A Quick Rundown of Irish Lesbian Author Emma Donoghue's Books for St Patrick's Day

HAPPY ST PATRICK'S DAY! What better way to celebrate than quickly running through an Irish lesbian author's work with little tidbits about each book.


These aren't all of Emma Donoghue's books, but it's a LOT of them, because when there is an out lesbian author who is even halfway good, you read her shit. And Emma Donoghue is more than halfway good, so there y'go.

Slammerkin
Slammerkin is INTERESTING because it's about this girl in the 18th century who wants more out of life and basically gets thrown around London until she winds up working for a lady and there is a SURPRISE ENDING. It makes you feel like you know what it was like to live in the 18th century, which is awesome, and it's based on a newspaper article Emma Donoghue found while just casually perusing an 18th century newspaper, because Emma Donoghue is a giant nerd.

Landing
Landing is basically a romcom novel about a Canadian girl falling in love with an Irish flight attendant lady and I WOULD LIKE…

How the English Suffragettes Helped Radicalize Us | International Women's Day

SO, women getting the vote in 1920 was a long process involving a lot of work that had been in motion since the early 1800s, but let's ignore the entire 19th century and jump forward to the early 20th when things began to move REAL FAST until the monumental achievement of the 19th amendment, i.e. some recognition that women are people. Which shouldn't be monumental, but HERE WE ARE.



A big part of the movement picking up so much speed in the 1910s was the influence of the radical English suffragettes on the American women's movement. American suffragists never quite reached the live-free-or-die mentality of the English suffragettes, but they became much more "take to the streets" than they had been since the time the women of the temperance movement went to pray in front of saloons.


English women had basically been told to "hang on for a sec while we do this other thing" by the British government for DECADES, and anyone who's been put on hold right aft…

The Girl on the Train: Everyone read it so I read it

Yeah, I read The Girl on the Train well after everyone else, but now I've done it, so I am part of the cultural zeitgeist. This is Gone Girl all over again. And in so many ways! First off: missing or harmed girl lit. What's going on with that. What in our culture is prompting it. I HAVE MANY QUESTIONS. I get that missing girls have pretty much always been fascinating (see Erzsebet Bathory), but we're going through A Thing with them now, I am 99% sure, and it Means Something, but I do not yet know what.
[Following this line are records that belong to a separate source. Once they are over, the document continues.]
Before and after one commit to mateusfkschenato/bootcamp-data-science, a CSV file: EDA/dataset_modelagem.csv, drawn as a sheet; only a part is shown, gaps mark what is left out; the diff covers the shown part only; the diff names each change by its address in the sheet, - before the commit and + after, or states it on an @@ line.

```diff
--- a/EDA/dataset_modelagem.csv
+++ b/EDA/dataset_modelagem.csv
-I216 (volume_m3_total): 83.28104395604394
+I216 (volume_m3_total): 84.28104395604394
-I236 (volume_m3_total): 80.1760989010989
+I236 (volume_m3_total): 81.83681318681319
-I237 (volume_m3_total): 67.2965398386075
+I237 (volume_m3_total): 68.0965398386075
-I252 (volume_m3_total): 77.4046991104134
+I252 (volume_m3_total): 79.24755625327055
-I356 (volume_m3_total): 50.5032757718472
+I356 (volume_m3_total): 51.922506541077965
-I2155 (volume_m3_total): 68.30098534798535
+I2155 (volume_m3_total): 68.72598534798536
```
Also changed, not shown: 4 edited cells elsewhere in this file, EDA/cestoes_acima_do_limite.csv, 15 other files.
So, Girl on the Train plot: Lady whose life has fallen apart daydreams about a couple she sees when the train she takes every day passes their house. One day the girl-half of the couple goes missing. Fallen Apart Life Lady decides to insert herself into the investigation because WHY NOT. The perspective switches characters every now then, because that is So Hot Right Now.
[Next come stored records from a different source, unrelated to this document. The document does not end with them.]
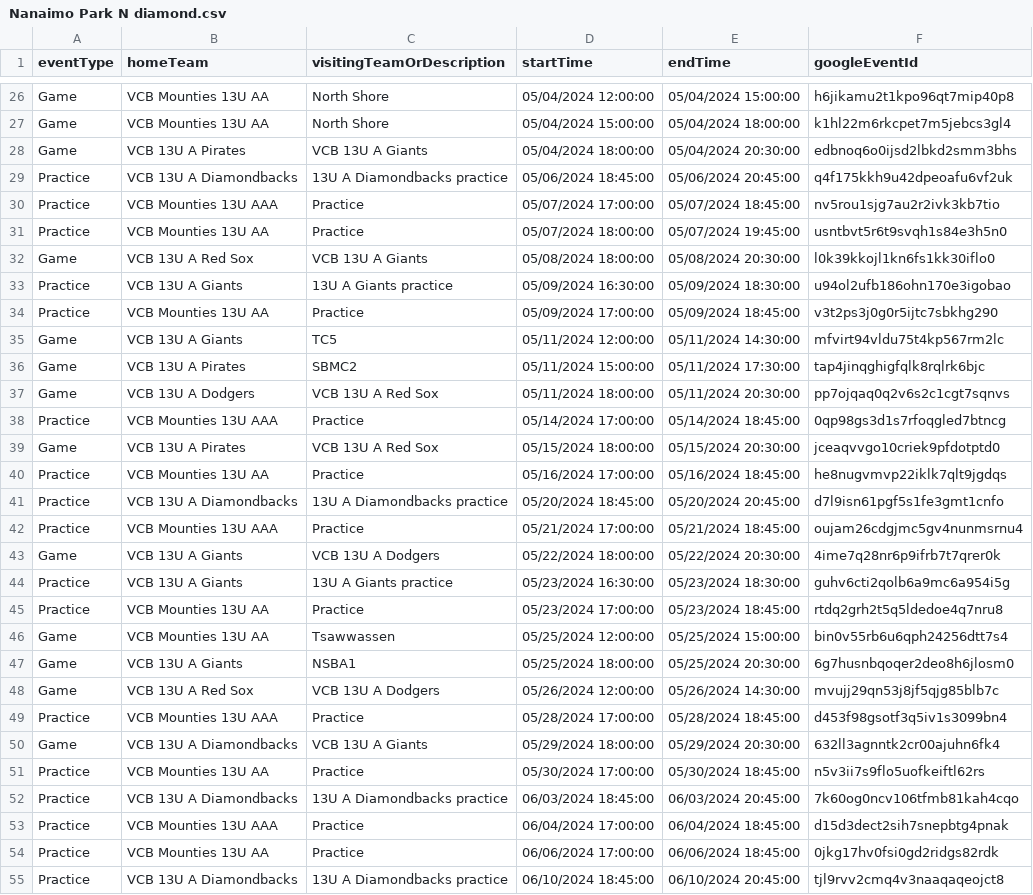
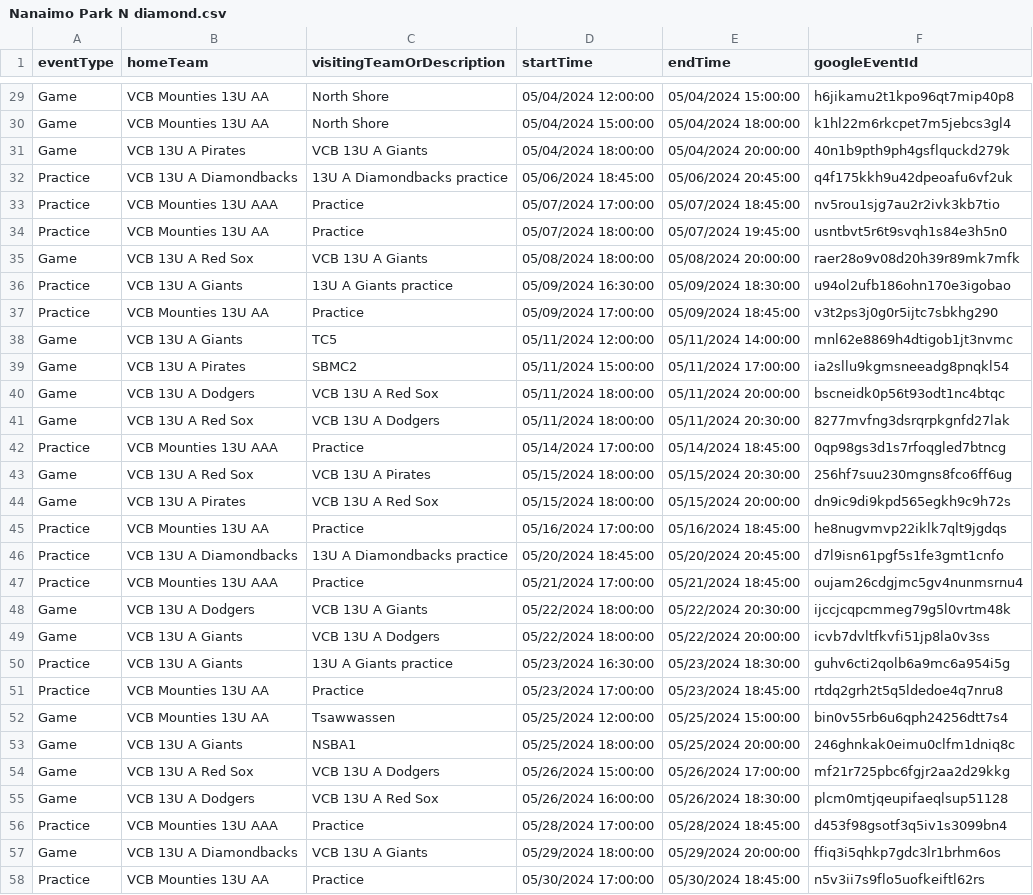
Before and after one commit to JamesFairweather/FieldLocExport, a CSV file: VCB Field Loc Export/Nanaimo Park N diamond.csv, drawn as a sheet; only a part is shown, gaps mark what is left out; the shorter side is filled out with more unchanged rows; the diff covers the shown part only.

```diff
--- a/VCB Field Loc Export/Nanaimo Park N diamond.csv
+++ b/VCB Field Loc Export/Nanaimo Park N diamond.csv
@@ -27,3 +30,3 @@ Game,VCB Mounties 13U AA,North Shore,05/04/2024 12:00:00,05/04/2024 15:00:00,h6j
 Game,VCB Mounties 13U AA,North Shore,05/04/2024 15:00:00,05/04/2024 18:00:00,k1hl22m6rkcpet7m5jebcs3gl4
-Game,VCB 13U A Pirates,VCB 13U A Giants,05/04/2024 18:00:00,05/04/2024 20:30:00,edbnoq6o0ijsd2lbkd2smm3bhs
+Game,VCB 13U A Pirates,VCB 13U A Giants,05/04/2024 18:00:00,05/04/2024 20:00:00,40n1b9pth9ph4gsflquckd279k
 Practice,VCB 13U A Diamondbacks,13U A Diamondbacks practice,05/06/2024 18:45:00,05/06/2024 20:45:00,q4f175kkh9u42dpeoafu6vf2uk
@@ -31,10 +34,12 @@ Practice,VCB Mounties 13U AAA,Practice,05/07/2024 17:00:00,05/07/2024 18:45:00,n
 Practice,VCB Mounties 13U AA,Practice,05/07/2024 18:00:00,05/07/2024 19:45:00,usntbvt5r6t9svqh1s84e3h5n0
-Game,VCB 13U A Red Sox,VCB 13U A Giants,05/08/2024 18:00:00,05/08/2024 20:30:00,l0k39kkojl1kn6fs1kk30iflo0
+Game,VCB 13U A Red Sox,VCB 13U A Giants,05/08/2024 18:00:00,05/08/2024 20:00:00,raer28o9v08d20h39r89mk7mfk
 Practice,VCB 13U A Giants,13U A Giants practice,05/09/2024 16:30:00,05/09/2024 18:30:00,u94ol2ufb186ohn170e3igobao
 Practice,VCB Mounties 13U AA,Practice,05/09/2024 17:00:00,05/09/2024 18:45:00,v3t2ps3j0g0r5ijtc7sbkhg290
-Game,VCB 13U A Giants,TC5,05/11/2024 12:00:00,05/11/2024 14:30:00,mfvirt94vldu75t4kp567rm2lc
-Game,VCB 13U A Pirates,SBMC2,05/11/2024 15:00:00,05/11/2024 17:30:00,tap4jinqghigfqlk8rqlrk6bjc
-Game,VCB 13U A Dodgers,VCB 13U A Red Sox,05/11/2024 18:00:00,05/11/2024 20:30:00,pp7ojqaq0q2v6s2c1cgt7sqnvs
+Game,VCB 13U A Giants,TC5,05/11/2024 12:00:00,05/11/2024 14:00:00,mnl62e8869h4dtigob1jt3nvmc
+Game,VCB 13U A Pirates,SBMC2,05/11/2024 15:00:00,05/11/2024 17:00:00,ia2sllu9kgmsneeadg8pnqkl54
+Game,VCB 13U A Dodgers,VCB 13U A Red Sox,05/11/2024 18:00:00,05/11/2024 20:00:00,bscneidk0p56t93odt1nc4btqc
+Game,VCB 13U A Red Sox,VCB 13U A Dodgers,05/11/2024 18:00:00,05/11/2024 20:30:00,8277mvfng3dsrqrpkgnfd27lak
 Practice,VCB Mounties 13U AAA,Practice,05/14/2024 17:00:00,05/14/2024 18:45:00,0qp98gs3d1s7rfoqgled7btncg
-Game,VCB 13U A Pirates,VCB 13U A Red Sox,05/15/2024 18:00:00,05/15/2024 20:30:00,jceaqvvgo10criek9pfdotptd0
+Game,VCB 13U A Red Sox,VCB 13U A Pirates,05/15/2024 18:00:00,05/15/2024 20:30:00,256hf7suu230mgns8fco6ff6ug
+Game,VCB 13U A Pirates,VCB 13U A Red Sox,05/15/2024 18:00:00,05/15/2024 20:00:00,dn9ic9di9kpd565egkh9c9h72s
 Practice,VCB Mounties 13U AA,Practice,05/16/2024 17:00:00,05/16/2024 18:45:00,he8nugvmvp22iklk7qlt9jgdqs
@@ -42,3 +47,4 @@ Practice,VCB 13U A Diamondbacks,13U A Diamondbacks practice,05/20/2024 18:45:00,
 Practice,VCB Mounties 13U AAA,Practice,05/21/2024 17:00:00,05/21/2024 18:45:00,oujam26cdgjmc5gv4nunmsrnu4
-Game,VCB 13U A Giants,VCB 13U A Dodgers,05/22/2024 18:00:00,05/22/2024 20:30:00,4ime7q28nr6p9ifrb7t7qrer0k
+Game,VCB 13U A Dodgers,VCB 13U A Giants,05/22/2024 18:00:00,05/22/2024 20:30:00,ijccjcqpcmmeg79g5l0vrtm48k
+Game,VCB 13U A Giants,VCB 13U A Dodgers,05/22/2024 18:00:00,05/22/2024 20:00:00,icvb7dvltfkvfi51jp8la0v3ss
 Practice,VCB 13U A Giants,13U A Giants practice,05/23/2024 16:30:00,05/23/2024 18:30:00,guhv6cti2qolb6a9mc6a954i5g
@@ -46,6 +52,7 @@ Practice,VCB Mounties 13U AA,Practice,05/23/2024 17:00:00,05/23/2024 18:45:00,rt
 Game,VCB Mounties 13U AA,Tsawwassen,05/25/2024 12:00:00,05/25/2024 15:00:00,bin0v55rb6u6qph24256dtt7s4
-Game,VCB 13U A Giants,NSBA1,05/25/2024 18:00:00,05/25/2024 20:30:00,6g7husnbqoqer2deo8h6jlosm0
-Game,VCB 13U A Red Sox,VCB 13U A Dodgers,05/26/2024 12:00:00,05/26/2024 14:30:00,mvujj29qn53j8jf5qjg85blb7c
+Game,VCB 13U A Giants,NSBA1,05/25/2024 18:00:00,05/25/2024 20:00:00,246ghnkak0eimu0clfm1dniq8c
+Game,VCB 13U A Red Sox,VCB 13U A Dodgers,05/26/2024 15:00:00,05/26/2024 17:00:00,mf21r725pbc6fgjr2aa2d29kkg
+Game,VCB 13U A Dodgers,VCB 13U A Red Sox,05/26/2024 16:00:00,05/26/2024 18:30:00,plcm0mtjqeupifaeqlsup51128
 Practice,VCB Mounties 13U AAA,Practice,05/28/2024 17:00:00,05/28/2024 18:45:00,d453f98gsotf3q5iv1s3099bn4
-Game,VCB 13U A Diamondbacks,VCB 13U A Giants,05/29/2024 18:00:00,05/29/2024 20:30:00,632ll3agnntk2cr00ajuhn6fk4
+Game,VCB 13U A Diamondbacks,VCB 13U A Giants,05/29/2024 18:00:00,05/29/2024 20:00:00,ffiq3i5qhkp7gdc3lr1brhm6os
 Practice,VCB Mounties 13U AA,Practice,05/30/2024 17:00:00,05/30/2024 18:45:00,n5v3ii7s9flo5uofkeiftl62rs
```
Also changed, not shown: 20 removed rows, 8 moved rows and 13 edited cells elsewhere in this file, VCB Field Loc Export/Chaldecott Park N diamond.csv, VCB Field Loc Export/Chaldecott Park S diamond.csv, 5 other files.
I have no idea how some of these types of books become insanely popular, but for this one, I would guess…